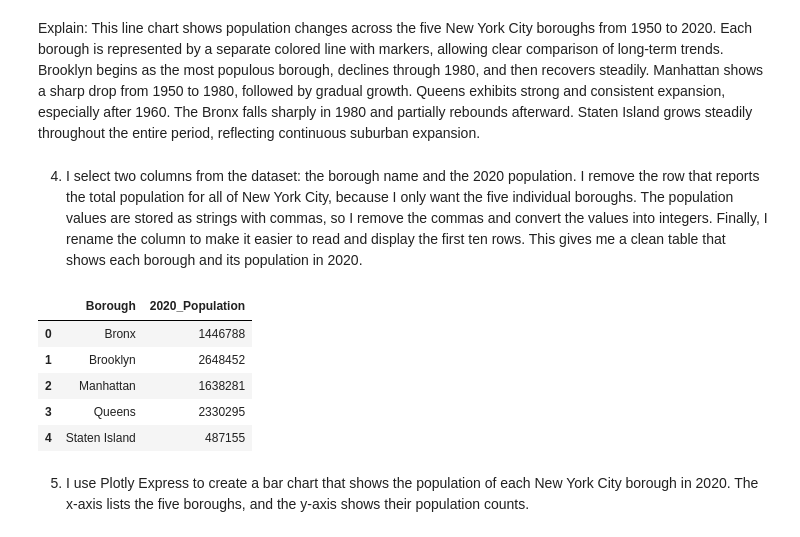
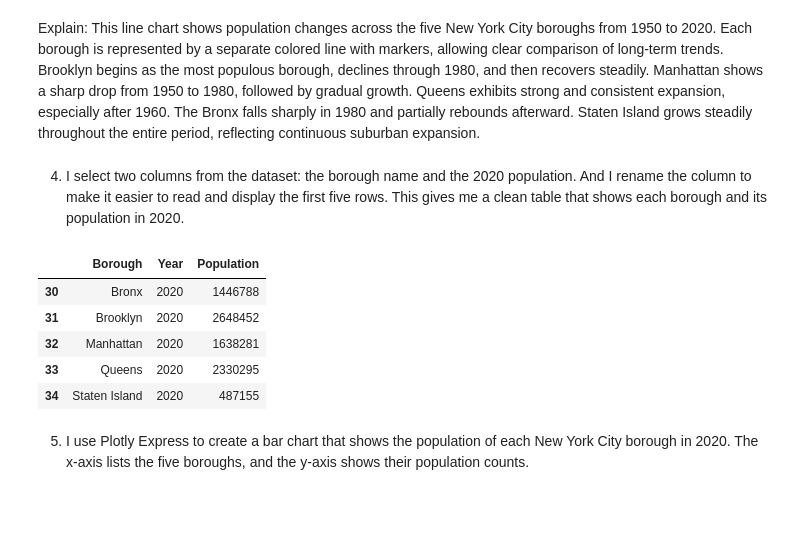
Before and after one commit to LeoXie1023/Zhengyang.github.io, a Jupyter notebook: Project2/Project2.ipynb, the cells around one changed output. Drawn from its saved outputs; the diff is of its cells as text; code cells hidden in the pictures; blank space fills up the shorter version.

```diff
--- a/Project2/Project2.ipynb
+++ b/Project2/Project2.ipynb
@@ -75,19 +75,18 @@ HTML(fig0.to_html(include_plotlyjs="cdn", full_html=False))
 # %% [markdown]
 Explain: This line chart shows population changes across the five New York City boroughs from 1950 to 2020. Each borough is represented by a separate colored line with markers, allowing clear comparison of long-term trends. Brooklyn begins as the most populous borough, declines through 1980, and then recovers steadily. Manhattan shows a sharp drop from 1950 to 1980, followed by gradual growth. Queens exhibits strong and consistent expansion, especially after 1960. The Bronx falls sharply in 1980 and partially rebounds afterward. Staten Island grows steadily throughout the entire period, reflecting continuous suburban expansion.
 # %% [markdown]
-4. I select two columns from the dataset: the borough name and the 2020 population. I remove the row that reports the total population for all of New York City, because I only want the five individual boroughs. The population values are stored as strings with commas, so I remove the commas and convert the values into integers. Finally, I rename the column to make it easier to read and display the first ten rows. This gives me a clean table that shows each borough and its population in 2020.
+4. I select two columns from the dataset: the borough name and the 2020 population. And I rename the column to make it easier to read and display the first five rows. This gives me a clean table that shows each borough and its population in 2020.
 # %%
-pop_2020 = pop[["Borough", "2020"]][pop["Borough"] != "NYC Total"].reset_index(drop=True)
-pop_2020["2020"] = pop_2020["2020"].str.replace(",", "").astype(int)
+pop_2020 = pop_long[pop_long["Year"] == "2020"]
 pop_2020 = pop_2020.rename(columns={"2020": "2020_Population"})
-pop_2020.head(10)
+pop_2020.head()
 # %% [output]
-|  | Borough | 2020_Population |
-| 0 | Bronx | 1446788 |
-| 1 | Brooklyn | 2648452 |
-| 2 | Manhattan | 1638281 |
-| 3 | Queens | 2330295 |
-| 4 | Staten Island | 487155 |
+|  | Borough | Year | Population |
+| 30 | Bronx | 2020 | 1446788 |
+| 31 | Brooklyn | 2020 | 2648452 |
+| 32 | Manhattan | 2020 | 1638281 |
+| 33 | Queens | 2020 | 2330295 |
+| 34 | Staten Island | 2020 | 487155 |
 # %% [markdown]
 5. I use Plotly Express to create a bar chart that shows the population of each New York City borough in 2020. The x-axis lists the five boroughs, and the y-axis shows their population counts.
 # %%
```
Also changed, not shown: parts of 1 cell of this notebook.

======

= Problem requirements =
Pull every line containing the word "ipynb" out of the material.

= Worked solution =
Before and after one commit to LeoXie1023/Zhengyang.github.io, a Jupyter notebook: Project2/Project2.ipynb, the cells around one changed output. Drawn from its saved outputs; the diff is of its cells as text; code cells hidden in the pictures; blank space fills up the shorter version.
--- a/Project2/Project2.ipynb
+++ b/Project2/Project2.ipynb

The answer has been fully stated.